January 6, 2019 12:15 am Updated: January 7, 2019 05:32 pm

CAIRO — Investigators say it is unclear whether lighting conditions played a role in the Jan. 3 accident in which a hairstylist was hit by a car and killed while attempting to cross an intersection on Main Street.

Darla Vincent, 67, of Catskill, was leaving her job at The Hair Lab at around 6 p.m. Thursday and crossing near the intersection of Main Street and Railroad Avenue, when she was struck by a passing car driven by Devon Steup, 37, of Cairo.

The cause of the accident has not been determined, Greene County Sheriff’s Investigator Joel Rowell said, but drugs and alcohol are not thought to be a factor.

“At this point, it appears that Darla Vincent walked out into the road and she was wearing all black. At this time we are still trying to investigate everything,” Rowell said. “It doesn’t appear that the driver had a lot of time to react.”

No charges have been filed at this time against Steup, Rowell said. Steup was not injured.

“But the case is still open, pending the investigation,” Rowell said.

It is unclear where Vincent was going at the time of the accident, Rowell said.

Greene County Coroner Richard Vigilo pronounced Vincent dead at the scene at 6:10 p.m. Vigilo and Dr. Jeffrey Hubbard, a pathologist at St. Peter’s Hospital in Albany, conducted an autopsy Friday at Ellis Hospital in Schenectady.

Vigilo said the autopsy revealed the cause of death to be massive trauma. Vincent died on impact, Vigilo added.

Sheila Gallagher, owner of Catching Rays Tanning Salon and Gift Shop, said that while it is not yet known what caused the accident, there is an ongoing concern in the area about inadequate street lighting.

“We need upgraded lighting in Cairo. Our lights are very old and they don’t illuminate anything,” Gallagher said Saturday. “There are 10 to 12 of them that have been out for a while.”

She said a lack of sufficient street lighting has been an issue in the area for several years.

“I don’t know if that could have prevented this accident, but it might prevent another one,” Gallagher said.

Cairo Town Supervisor Daniel Benoit would not speculate on the investigation.

“I don’t know if the street lamps were or were not on at the time of the accident nor if they were a contributing factor in any way,” he said.

The Greene County Sheriff’s Office is doing a reconstruction of the accident, Benoit said.

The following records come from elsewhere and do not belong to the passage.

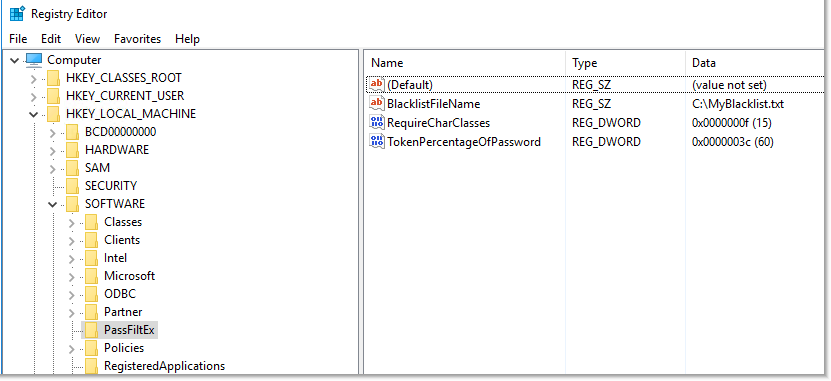
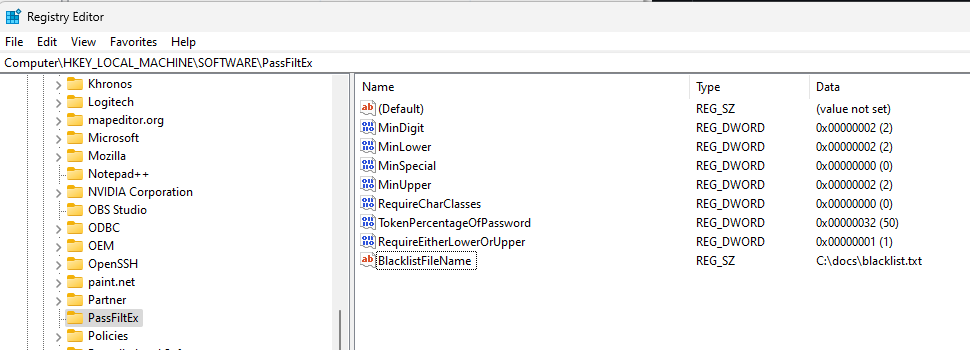
updating documentation

diff --git a/PassFiltEx.c b/PassFiltEx.c
@@ -1,15 +1,25 @@
 /*
+<img alt="GitHub all releases" src="https://img.shields.io/github/downloads/ryanries/PassFiltEx/total">
+
 PassFiltEx.c
+
 # PassFiltEx by Joseph Ryan Ries
-Author: Joseph Ryan Ries 2019 <ryanries09@gmail.com> <ryan.ries@microsoft.com>
+
+Author: Joseph Ryan Ries 2019-2023 <ryanries09@gmail.com> <ryan.ries@microsoft.com>
 
 A password filter for Active Directory that uses a blacklist of bad passwords/character sequences.
+
 Reference: https://msdn.microsoft.com/en-us/library/windows/desktop/ms721882(v=vs.85).aspx
+
 ********************************************************************************************
 # READ ME
+
 This is a personal project and is NOT endorsed or supported by Microsoft in any way.
+
 Use at your own risk. This code is not guaranteed to be free of errors, and comes
+
 with no guarantees, liability, warranties or support.
+
 ********************************************************************************************
 
 I wrote this just to join the club of people who can say that they've done it. Programming is fun.
@@ -17,30 +27,55 @@ I wrote this just to join the club of people who can say that they've done it. P
 Installation:
 
 - Copy PassFiltEx.dll into the C:\Windows\System32 (or %SystemRoot%\System32) directory.
+
 - Copy the PassFiltExBlacklist.txt file into the C:\Windows\System32 (or %SystemRoot%\System32) directory.
+
 - (Or replace the text file with a list of your own. You are free to edit the blacklist file if you want.)
+
 - Edit the registry: HKLM\SYSTEM\CurrentControlSet\Control\Lsa => Notification Packages
+
 - Add PassFiltEx to the end of the list. (Do not include the file extension.) So the whole list of notification packages will read
   "rassfm scecli PassFiltEx" with newlines between each one.
+
 - Reboot the domain controller.
+
 - Repeat the above procedure on all domain controllers.
+
 ![files](files1.png "files")
 
 ![regedit](regedit1.png "register the filter")
+
 
 Operation:
 
 - Any time a user attempts to change his or her password, or any time an administrator attempts to set a user's password, the
   callback in this password filter will be invoked.
+
 - All password filters must say yes in order for the password change to be accepted. If any password filter says no, the password
   is not accepted. Therefore, this password filter does not need to check for password length, password complexity, password
   age, etc., because those things are already checked for using the in-box Windows password policy.
 
 - Optionally, you can set the following registry values:
+
   Subkey: HKLM\SOFTWARE\PassFiltEx
+
 	**BlacklistFileName**, REG_SZ, Default: PassFiltExBlacklist.txt
+
 	**TokenPercentageOfPassword**, REG_DWORD, Default: 60
-	**RequireCharClasses**, REG_DWORD, Default: 0
+
+	**RequireEitherLowerOrUpper**, REG_DWORD, Default: 0
+
+	**MinLower**, REG_DWORD, Default: 0
+
+	**MinUpper**, REG_DWORD, Default: 0
+
+	**MinDigit**, REG_DWORD, Default: 0
+
+	**MinSpecial**, REG_DWORD, Default: 0
+
+	**MinUnicode**, REG_DWORD, Default: 0
+
+
 
 ![regedit](regedit2.png "optional reg entries")
 
@@ -59,24 +94,29 @@ Operation:
   password starwars1!DarthVader88 would be accepted, because even though it contains the blacklisted sequence starwars, more
   than 60% of the proposed password is NOT starwars.
 
-  **RequireCharClasses** allows you to require even more categories of characters over the built-in Active Directory
-  password complexity rules configured via Group Policy. The built-in AD password complexity rules only require 3 out of 5
-  possible different types of characters: Uppercase, Lowercase, Digit, Special, and Unicode. This registry setting allows you
-  to require 4 or even 5 out of the 5 possible different character types. You may use this registry setting either in combination
-  with the built-in AD password complexity, or without it. The value is a bitfield where 1 = require lower, 2 = require upper,
-  4 = require digit, 8 = require special, 16 = require unicode, and 32 = require either lower or upper. You can add these flags together to make combinations. E.g.,
-  a value of 15 (decimal) means "require lower AND upper AND digit AND special, but not unicode."
+  **MinLower/MinUpper/etc.** allows you to specify if you require the user's password to contain multiple instances of any
+  given character class. For example setting MinDigit to 2 will require passwords to contain at least 2 digits.
 
 
-- Comparisons are NOT case sensitive. The user's final password, once approved, will of course remain case sensitive though.
+
+- Comparisons are NOT case sensitive. (Though the final password will of course still be case sensitive.)
+
 - The blacklist is reloaded every 60 seconds, so feel free to edit the blacklist file at will. The password filter will read the
   new updates within a minute.
-- No Unicode support at this time. Everything is ASCII/ANSI. (You can still use Unicode characters in your passwords, but Unicode
+
+- Registry settings are re-read every 60 seconds as well so you can change the registry settings without having to restart the whole machine.
+
+- All registry settings are optional. They do not need to exist. If a registry setting does not exist, the default is used.
+
+- Unicode support is not thoroughly tested or reliable at this time. Everything is ASCII/ANSI. (You can still use Unicode characters in your passwords, but Unicode
   characters will not match against anything in the blacklist.)
+
 - Either Windows or Unix line endings (either \r\n or \n) in the blacklist file should both work. (Notepad++ is a good editor for
   finding unprintable characters in your text file.)
+
 - For example, if the blacklist contains the token "abc", then the passwords abc and abc123 and AbC123 and 123Abc will all be
   rejected. But Abc123! will be accepted, because the token abc does not make up 60% or more of the full password.
+
 - Question: Can you/will you integrate with Troy Hunt's "haveibeenpwned" API? Answer: Probably not. First, I'm pretty sure that has
   already been done by someone else. And you are free to use multiple password filters simultaneously if you want. Second,
   haveibeenpwned is about matching password hashes to identify passwords that have _already_ been owned. This password filter aims
@@ -89,15 +129,23 @@ Debugging:
 - The RELEASE build of the password filter uses only ETW event logging. The DEBUG build logs to ETW, stdout console and also DebugOut.
   (You can use Sysinternal's DbgView to view DebugOut messages.)
   WARNING: Debug builds print the passwords out into the logging, which is a security risk. Release builds do not print passwords.
+  This project also contains another program, PassFiltExTest.exe, which allows you to test the functionality of the password filter in
+  a simple console program where you just type sample passwords.
+
 - The password filter utilizes Event Tracing for Windows (ETW). ETW is fast, lightweight, and there is no concern over managing
   text-based log files which are slow and consume disk space.
+
 - The ETW provider for this password filter is 07d83223-7594-4852-babc-784803fdf6c5. So for example, you can enable tracing of the
   password filter on the next boot of the machine with: logman create trace autosession\PassFiltEx -o
   %SystemRoot%\Debug\PassFiltEx.etl -p "{07d83223-7594-4852-babc-784803fdf6c5}" 0xFFFFFFFF -ets
+
 - The trace will start when you reboot. To stop the trace, run:
   logman stop PassFiltEx -ets && logman delete autosession\PassFiltEx -ets
+
 - The StartTracingAtBoot.cmd and StopTracingAtBoot.cmd files provided contain these commands.
+
 - The other files, StartTracing.cmd and StopTracing.cmd will also enable the tracing, but the tracing will not persist across reboots.
+
 - Collect the *.etl file that is generated in the C:\Windows\debug directory. Then open the ETL file with a tool such as Microsoft
   Message Analyzer. (There are other tools that understand ETW as well. Use what you like.) Add the "payload" as a Column, and
   decode the payload column as Unicode. Then it should look like a normal, human-readable text log.
@@ -117,25 +165,36 @@ Debugging:
   to Starwars1!DarthVader, and that password was accepted because even though it contains the token starwars, more than 50% of the
   password is NOT starwars.
 
+
 Coding Guidelines:
 
 - Want to contribute? Cool! I'd like to stick to these rules:
+
 - C only. (No C++, at least not in the filter itself.)
+
 - Compile with All Warnings (/Wall). Project should compile with 0 warnings. You MAY temporarily disable warnings with #pragmas if
   the warnings are too pedantic (e.g. don't warn me about adding padding bytes to structs or that a function was inlined.)
+
 - MSVC 2017 was the IDE I used originally. You can use something else if you have a good reason to though.
+
 - Use a static analyzer. The MSVC IDE comes with Code Analysis. Put it on "All Rules". You shouldn't trigger any Code Analysis
   warnings.
+
 - Define UNICODE.
+
 - Prefix global symbols with a lower-case g, no underscore. (E.g. gGlobalVar, not g_GlobalVar)
+
 - Hungarian notation not necessary. Use descriptive variable names. We don't use 80-character terminals anymore; it's OK to type
   it out.
+
 - Comments are good but don't make a lot of comments about what the code does - instead write comments about _why_ you're doing
   what you're doing.
+
 - This code ABSOLUTELY MUST NOT CRASH. If it crashes, it will crash the lsass process of the domain controller, which will in turn
   reboot the domain controller. It can even render a domain controller unbootable. You'd need to boot the machine from alternate
   media and edit the registry offline to remove the password filter from the registry. Therefore, this code must be immaculate
   and as reliable as you can possibly imagine. Avoid being "clever" and just write "boring" code.
+
 */
 
 #define WIN32_LEAN_AND_MEAN

diff --git a/README.md b/README.md
@@ -4,7 +4,7 @@ PassFiltEx.c
 
 # PassFiltEx by Joseph Ryan Ries
 
-Author: Joseph Ryan Ries 2019 <ryanries09@gmail.com> <ryan.ries@microsoft.com>
+Author: Joseph Ryan Ries 2019-2023 <ryanries09@gmail.com> <ryan.ries@microsoft.com>
 
 A password filter for Active Directory that uses a blacklist of bad passwords/character sequences.
 
@@ -62,7 +62,18 @@ Operation:
 
 	**TokenPercentageOfPassword**, REG_DWORD, Default: 60
 	
-	**RequireCharClasses**, REG_DWORD, Default: 0
+	**RequireEitherLowerOrUpper**, REG_DWORD, Default: 0
+	
+	**MinLower**, REG_DWORD, Default: 0
+	
+	**MinUpper**, REG_DWORD, Default: 0
+	
+	**MinDigit**, REG_DWORD, Default: 0
+	
+	**MinSpecial**, REG_DWORD, Default: 0
+	
+	**MinUnicode**, REG_DWORD, Default: 0
+	
 	
 	
 ![regedit](regedit2.png "optional reg entries")	
@@ -82,33 +93,21 @@ Operation:
   password starwars1!DarthVader88 would be accepted, because even though it contains the blacklisted sequence starwars, more
   than 60% of the proposed password is NOT starwars.
   
-  **RequireCharClasses** allows you to require even more categories of characters over the built-in Active Directory
-  password complexity rules configured via Group Policy. The built-in AD password complexity rules only require 3 out of 5
-  possible different types of characters: Uppercase, Lowercase, Digit, Special, and Unicode. This registry setting allows you
-  to require 4 or even 5 out of the 5 possible different character types. You may use this registry setting either in combination
-  with the built-in AD password complexity, or without it. The value is a bitfield where:
-
-  - 1 = require lower
-
-  - 2 = require upper
-
-  - 4 = require digit
-
-  - 8 = require special
-
-  - 16 = require unicode
-
-  - 32 = require either upper or lowercase. 
-
-  You can add these flags together to make combinations. For example, a value of 15 (decimal) means "require lower AND upper AND digit AND special, but not unicode."
+  **MinLower/MinUpper/etc.** allows you to specify if you require the user's password to contain multiple instances of any
+  given character class. For example setting MinDigit to 2 will require passwords to contain at least 2 digits.
+  
 
   
 - Comparisons are NOT case sensitive. (Though the final password will of course still be case sensitive.)
 
 - The blacklist is reloaded every 60 seconds, so feel free to edit the blacklist file at will. The password filter will read the 
   new updates within a minute.
+  
+- Registry settings are re-read every 60 seconds as well so you can change the registry settings without having to restart the whole machine.
+  
+- All registry settings are optional. They do not need to exist. If a registry setting does not exist, the default is used.
 
-- No Unicode support at this time. Everything is ASCII/ANSI. (You can still use Unicode characters in your passwords, but Unicode 
+- Unicode support is not thoroughly tested or reliable at this time. Everything is ASCII/ANSI. (You can still use Unicode characters in your passwords, but Unicode 
   characters will not match against anything in the blacklist.)
 
 - Either Windows or Unix line endings (either \r\n or \n) in the blacklist file should both work. (Notepad++ is a good editor for 
@@ -129,6 +128,8 @@ Debugging:
 - The RELEASE build of the password filter uses only ETW event logging. The DEBUG build logs to ETW, stdout console and also DebugOut.
   (You can use Sysinternal's DbgView to view DebugOut messages.)
   WARNING: Debug builds print the passwords out into the logging, which is a security risk. Release builds do not print passwords.
+  This project also contains another program, PassFiltExTest.exe, which allows you to test the functionality of the password filter in 
+  a simple console program where you just type sample passwords.
 
 - The password filter utilizes Event Tracing for Windows (ETW). ETW is fast, lightweight, and there is no concern over managing 
   text-based log files which are slow and consume disk space.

“I will let the reconstruction of the accident be handled by them,” Benoit said. “I cannot speculate or comment on the matter.”

Benoit disagreed with Gallagher’s claim that street lamps go unrepaired for a long period of time.

“Burned-out street lamps have not been an ongoing issue,” Benoit said. “We replace them when they burn out.”

Benoit also considers the street lamps to be decorative, adding that the town installed them about 20 years ago.

“They weren’t always here,” he said.

The town is gradually changing the bulbs over to LED lighting, Benoit said.